Seven years after Mom and Dad brought me home they came home with a squirmy little baby, who turned out to be my sweet little brother. I was not thrilled, first of all that he was there and I was no longer the baby, but mostly because if I had to be replaced, I wanted a sister so we could be like the Brady Bunch. But no, Isaac was a boy and we girls were officially outnumbered.
All that to say that I never experienced the only child thing. I've never been a social outcast. Different, yes, but never outcast. I've always had loving friends and healthy connections.
I can't say that I've ever been lonely, in the sense that I want more people around me, ever. I love to be alone. But, like most people, I do hate to feel alone.
You know, like, the alone that makes you feel like you're the only person in the world like you, but not in the Mr. Rogers special feeling kind of way.
I wasn't connected with people who were like me, or at least that's what I told myself, and somehow that discredited the actual connections I did have.
Mostly, I was starving to be recognized. I wanted to recognize myself in someone else. It took me a while to realize that my personal beliefs were the only thing holding me back from meaningful connection--aside from that with a small handful of people.
The trouble is...my calling demands that I flood that dam and be willing to connect with people in a widespread meaningful way, and not just from the protection of the page.
Over Thanksgiving I dropped the news that I'm going to be ordained as an Interfaith Minister on my family. Now, understand, I was fearful of what would be said, and most of all I was afraid that they would be scared for me given the way religion was approached throughout my childhood. I didn't want to cause anyone any measure of discomfort. But after a couple of theology questions and a couple of honest answers, they surprised me with their response of excitement and support.
Shock and awe. This fed me a huge dose of humility. I mean, I'd been experiencing agony and anxiety for a good 6 months. From the moment I realized that I'd need to tell them what I was up to. And I'd brought it all on myself.
Then something amazing happened on the long drive home. AMAZING, people!
In the place of that criticizing voice that usually said things to me like, "You idiot, why did you do that to yourself? Now they think you think you're better than them. You weren't loving enough. Look at all the time you lost! How could you have let your ego run wild? You have to do better," was a voice that said, "You just didn't know. No harm done. I love you. They love you. You're doing so well."
I weep. This is breakthrough.
Something strange has been happening these past couple of weeks that the past few years have been leading up to. When I look in the mirror I see myself. Not just my body.
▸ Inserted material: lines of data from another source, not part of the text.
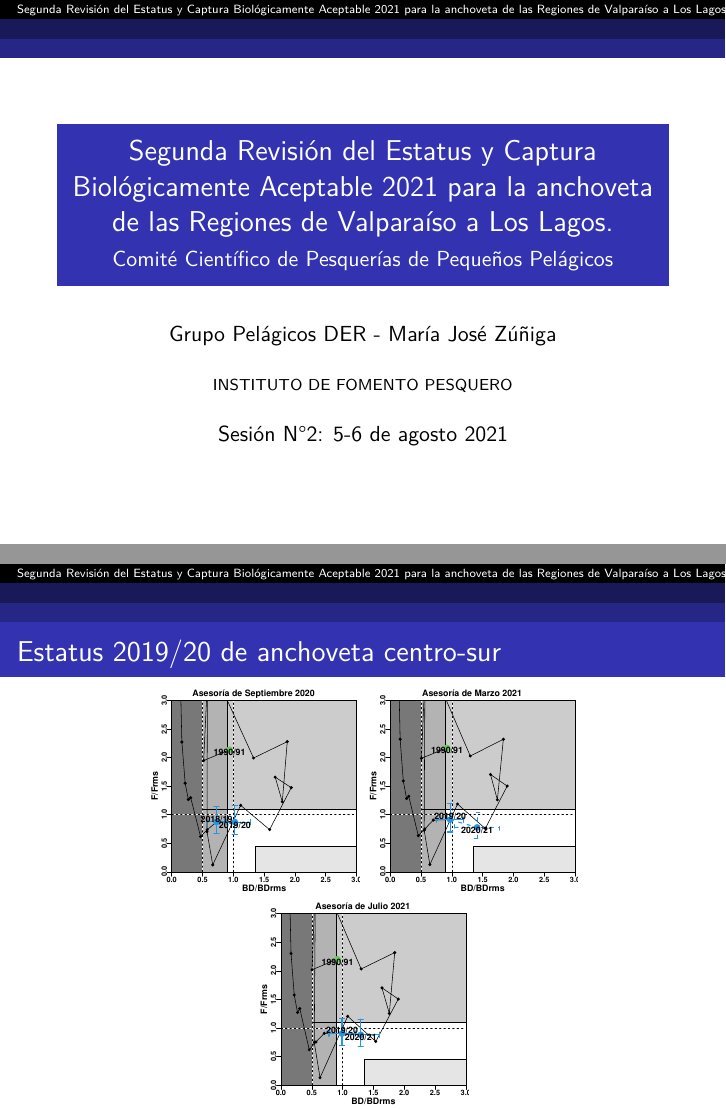
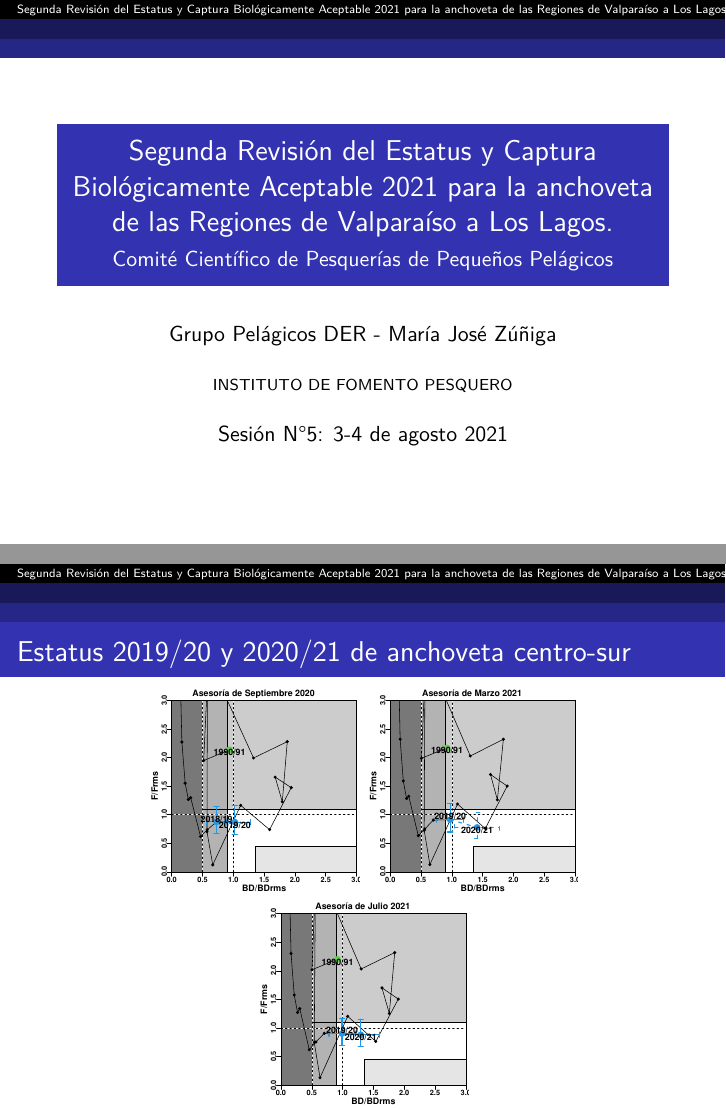
Before and after one commit to mariazuba/ANCHZCS_0721, an R Markdown document (CCTPP_EstatusyCBA2021_anch_agosto2021.Rmd): pages 1 and 15 of 30, joined at a grey line. The pictures show the output file CCTPP_EstatusyCBA2021_anch_agosto2021.pdf that the author committed with the source.

Commit message:
actualiza presentacion CCTPP

````diff
--- a/CCTPP_EstatusyCBA2021_anch_agosto2021.Rmd
+++ b/CCTPP_EstatusyCBA2021_anch_agosto2021.Rmd
@@ -1,7 +1,7 @@
 ---
 title: Segunda Revisión del Estatus y  Captura Biológicamente Aceptable 2021 para la anchoveta de las Regiones de Valparaíso a Los Lagos.
 author: "Grupo Pelágicos DER - María José Zúñiga"
-date: 'Sesión N°2: 5-6 de agosto 2021'
+date: 'Sesión N°5: 3-4 de agosto 2021'
 output:
    beamer_presentation:
     colortheme: rose
@@ -152,7 +152,7 @@ Datos actualizados
 \end{center}
 ```
 
-# Estatus 2019/20 de anchoveta centro-sur
+# Estatus 2019/20 y 2020/21 de anchoveta centro-sur
 
 
 ```{=tex}
````
Also changed, not shown: CCTPP_EstatusyCBA2021_anch_agosto2021.pdf.
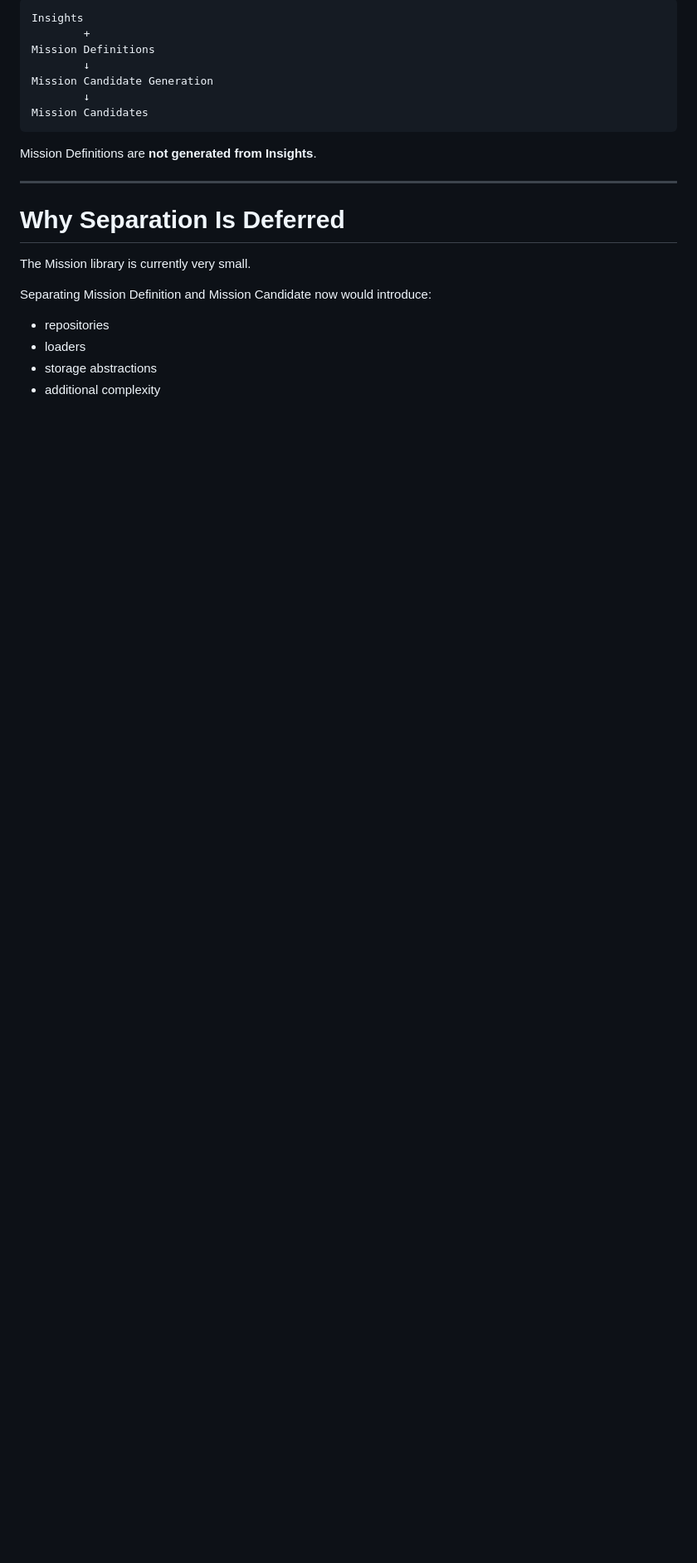
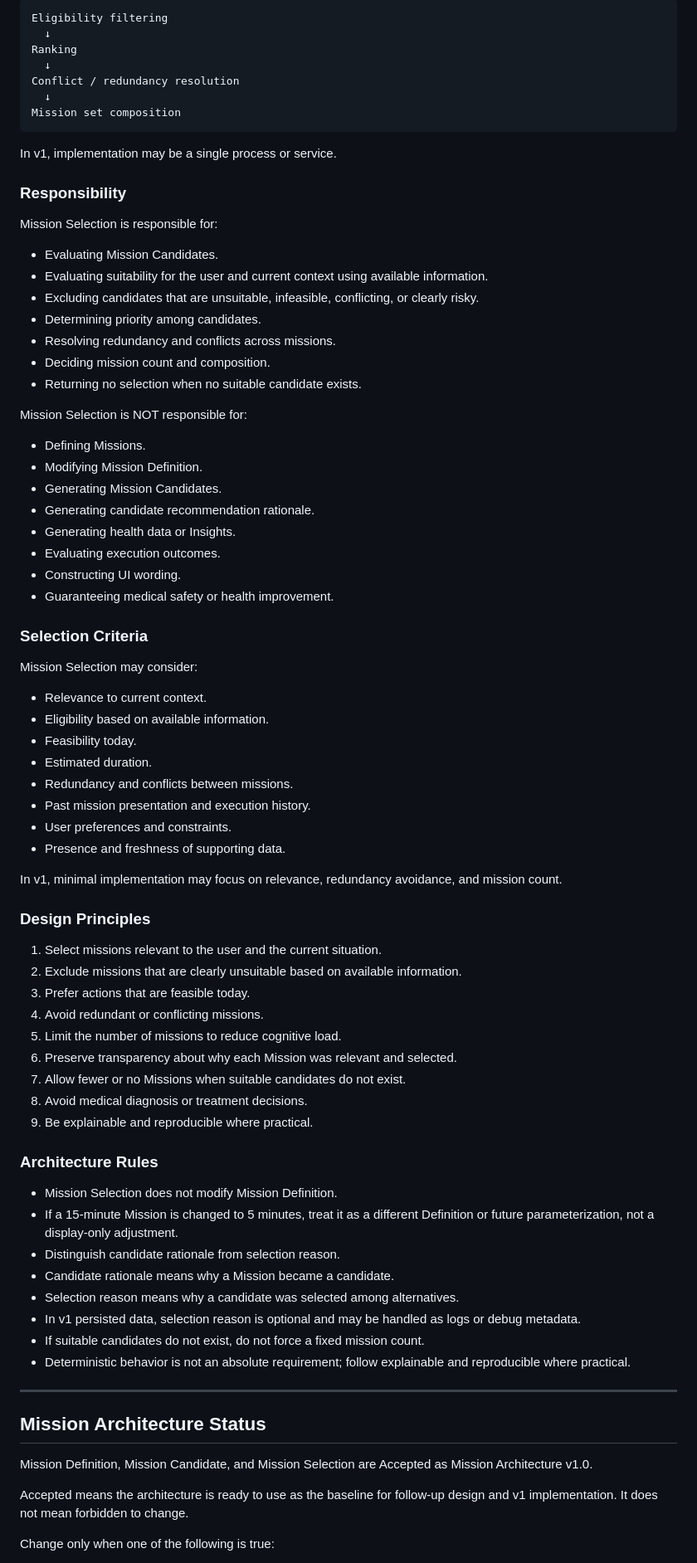
Before and after one commit to Kojun-O/HealthPilot, a Markdown page: docs/architecture/mission-model.md, the part around one of its changes. Shown at 83% size. Drawn GitHub-style; blank space fills up the shorter version.

Commit message:
docs: finalize Mission architecture v1

````diff
--- a/docs/architecture/mission-model.md
+++ b/docs/architecture/mission-model.md
@@ -237,26 +160,84 @@ Future pipeline:
 
 ```text
-Insights
-        +
-Mission Definitions
-        ↓
-Mission Candidate Generation
-        ↓
-Mission Candidates
+Eligibility filtering
+  ↓
+Ranking
+  ↓
+Conflict / redundancy resolution
+  ↓
+Mission set composition
 ```
 
-Mission Definitions are **not generated from Insights**.
+In v1, implementation may be a single process or service.
+
+### Responsibility
+
+Mission Selection is responsible for:
+
+- Evaluating Mission Candidates.
+- Evaluating suitability for the user and current context using available information.
+- Excluding candidates that are unsuitable, infeasible, conflicting, or clearly risky.
+- Determining priority among candidates.
+- Resolving redundancy and conflicts across missions.
+- Deciding mission count and composition.
+- Returning no selection when no suitable candidate exists.
+
+Mission Selection is NOT responsible for:
+
+- Defining Missions.
+- Modifying Mission Definition.
+- Generating Mission Candidates.
+- Generating candidate recommendation rationale.
+- Generating health data or Insights.
+- Evaluating execution outcomes.
+- Constructing UI wording.
+- Guaranteeing medical safety or health improvement.
+
+### Selection Criteria
+
+Mission Selection may consider:
+
+- Relevance to current context.
+- Eligibility based on available information.
+- Feasibility today.
+- Estimated duration.
+- Redundancy and conflicts between missions.
+- Past mission presentation and execution history.
+- User preferences and constraints.
+- Presence and freshness of supporting data.
+
+In v1, minimal implementation may focus on relevance, redundancy avoidance, and mission count.
+
+### Design Principles
+
+1. Select missions relevant to the user and the current situation.
+2. Exclude missions that are clearly unsuitable based on available information.
+3. Prefer actions that are feasible today.
+4. Avoid redundant or conflicting missions.
+5. Limit the number of missions to reduce cognitive load.
+6. Preserve transparency about why each Mission was relevant and selected.
+7. Allow fewer or no Missions when suitable candidates do not exist.
+8. Avoid medical diagnosis or treatment decisions.
+9. Be explainable and reproducible where practical.
+
+### Architecture Rules
+
+- Mission Selection does not modify Mission Definition.
+- If a 15-minute Mission is changed to 5 minutes, treat it as a different Definition or future parameterization, not a display-only adjustment.
+- Distinguish candidate rationale from selection reason.
+- Candidate rationale means why a Mission became a candidate.
+- Selection reason means why a candidate was selected among alternatives.
+- In v1 persisted data, selection reason is optional and may be handled as logs or debug metadata.
+- If suitable candidates do not exist, do not force a fixed mission count.
+- Deterministic behavior is not an absolute requirement; follow explainable and reproducible where practical.
 
 ---
 
-# Why Separation Is Deferred
+## Mission Architecture Status
 
-The Mission library is currently very small.
+Mission Definition, Mission Candidate, and Mission Selection are Accepted as Mission Architecture v1.0.
 
-Separating Mission Definition and Mission Candidate now would introduce:
+Accepted means the architecture is ready to use as the baseline for follow-up design and v1 implementation. It does not mean forbidden to change.
 
-- repositories
-- loaders
-- storage abstractions
-- additional complexity
+Change only when one of the following is true:
 
````
Also changed, not shown: other parts of docs/architecture/mission-model.md (+121 -300 lines), docs/architecture/architecture-review-checklist.md (added, +60 -0 lines).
I see myself through the eyes of Love.
I mean, I've been hearing and thinking about how self-love is the way to everything and blah, blah, blah. It just wasn't a reality for me in a tangible way, then 12 months ago I started putting it into real practice. Every month I've had more to give to others, more peace, more love, more everything because I practiced boundaries and simple self care--mind, body and soul.
And suddenly, I see how un-alone I have been, and that what I needed all along was self-recognition.
Please understand that when you recognize yourself, you are recognizing God, Spirit, the divine. There is always a piece of the creator in the created. It is the nature of things.
When we recognize ourselves as carriers of divinity, not only do we love ourselves more, but we also recognize that others are also carriers of divinity and are innately deserving of the same love, even if, in our opinion, they are living against that divine nature.
Knowing this in the mind is easy, but truly understanding requires practice and devout commitment to a way of life.
It all starts with a simple question: "What do I need right now?"
And then an action, that might be difficult at first: give yourself what you need.
When you do this over and over and over and over you're creating an environment within yourself that is conducive to more creation, more love, more energy, and a better ability to address the situations you face and then release them.
It is a good thing for everyone.
Seriously. Two steps:
"What do I need?" Ask it deeply. See beyond the obvious answers. Listen to the voice of wisdom that rises up from within you.
Then give yourself what you need.
Now -- Go do it.
This has the capacity to break down all sorts of long standing barriers, mostly, those that stand between yourself and your true nature. Once you access your true nature, that isolated feeling, or whatever it is that you're carrying around will fall like the house of cards that it is, revealing a landscape yet undiscovered.
Amazing things are on the other side, baby.
Wanna chat about it? Send me a message or leave a comment!
Anna Turner is the woman behind Little Hearth. She's an ordained interfaith minister, a writer, a believer in purposeful living and healing, a perpetual student, and a full time feminist mother.